Material provided ->
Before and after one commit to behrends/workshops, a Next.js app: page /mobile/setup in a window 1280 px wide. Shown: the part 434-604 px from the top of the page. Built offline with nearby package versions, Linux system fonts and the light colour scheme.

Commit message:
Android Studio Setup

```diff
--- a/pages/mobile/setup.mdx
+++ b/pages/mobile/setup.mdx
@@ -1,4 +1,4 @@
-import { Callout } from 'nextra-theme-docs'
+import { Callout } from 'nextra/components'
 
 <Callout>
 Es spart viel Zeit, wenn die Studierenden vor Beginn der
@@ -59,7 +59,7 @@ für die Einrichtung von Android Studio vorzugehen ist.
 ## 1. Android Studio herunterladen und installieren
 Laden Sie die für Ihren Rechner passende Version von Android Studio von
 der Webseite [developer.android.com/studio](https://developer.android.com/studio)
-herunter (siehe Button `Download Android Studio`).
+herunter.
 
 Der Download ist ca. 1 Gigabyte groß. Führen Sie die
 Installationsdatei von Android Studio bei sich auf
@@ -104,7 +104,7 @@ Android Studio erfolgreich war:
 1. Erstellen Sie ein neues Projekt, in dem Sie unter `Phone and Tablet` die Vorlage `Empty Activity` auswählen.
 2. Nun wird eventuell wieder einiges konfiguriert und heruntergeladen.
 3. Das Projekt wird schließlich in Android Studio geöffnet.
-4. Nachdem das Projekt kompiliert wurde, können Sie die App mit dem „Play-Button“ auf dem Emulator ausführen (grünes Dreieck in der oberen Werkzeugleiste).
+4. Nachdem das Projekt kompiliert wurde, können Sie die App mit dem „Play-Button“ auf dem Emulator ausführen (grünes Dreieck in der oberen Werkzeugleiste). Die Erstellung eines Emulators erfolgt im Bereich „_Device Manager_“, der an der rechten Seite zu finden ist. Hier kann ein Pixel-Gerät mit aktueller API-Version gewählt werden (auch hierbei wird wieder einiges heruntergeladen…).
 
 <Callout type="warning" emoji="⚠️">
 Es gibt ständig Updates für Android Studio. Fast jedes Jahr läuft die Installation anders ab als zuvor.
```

Instructions for the task ->
The listing above is to be reproduced without a single change.

Result of the exercise ->
Before and after one commit to behrends/workshops, a Next.js app: page /mobile/setup in a window 1280 px wide. Shown: the part 434-604 px from the top of the page. Built offline with nearby package versions, Linux system fonts and the light colour scheme.

Commit message:
Android Studio Setup

```diff
--- a/pages/mobile/setup.mdx
+++ b/pages/mobile/setup.mdx
@@ -1,4 +1,4 @@
-import { Callout } from 'nextra-theme-docs'
+import { Callout } from 'nextra/components'
 
 <Callout>
 Es spart viel Zeit, wenn die Studierenden vor Beginn der
@@ -59,7 +59,7 @@ für die Einrichtung von Android Studio vorzugehen ist.
 ## 1. Android Studio herunterladen und installieren
 Laden Sie die für Ihren Rechner passende Version von Android Studio von
 der Webseite [developer.android.com/studio](https://developer.android.com/studio)
-herunter (siehe Button `Download Android Studio`).
+herunter.
 
 Der Download ist ca. 1 Gigabyte groß. Führen Sie die
 Installationsdatei von Android Studio bei sich auf
@@ -104,7 +104,7 @@ Android Studio erfolgreich war:
 1. Erstellen Sie ein neues Projekt, in dem Sie unter `Phone and Tablet` die Vorlage `Empty Activity` auswählen.
 2. Nun wird eventuell wieder einiges konfiguriert und heruntergeladen.
 3. Das Projekt wird schließlich in Android Studio geöffnet.
-4. Nachdem das Projekt kompiliert wurde, können Sie die App mit dem „Play-Button“ auf dem Emulator ausführen (grünes Dreieck in der oberen Werkzeugleiste).
+4. Nachdem das Projekt kompiliert wurde, können Sie die App mit dem „Play-Button“ auf dem Emulator ausführen (grünes Dreieck in der oberen Werkzeugleiste). Die Erstellung eines Emulators erfolgt im Bereich „_Device Manager_“, der an der rechten Seite zu finden ist. Hier kann ein Pixel-Gerät mit aktueller API-Version gewählt werden (auch hierbei wird wieder einiges heruntergeladen…).
 
 <Callout type="warning" emoji="⚠️">
 Es gibt ständig Updates für Android Studio. Fast jedes Jahr läuft die Installation anders ab als zuvor.
```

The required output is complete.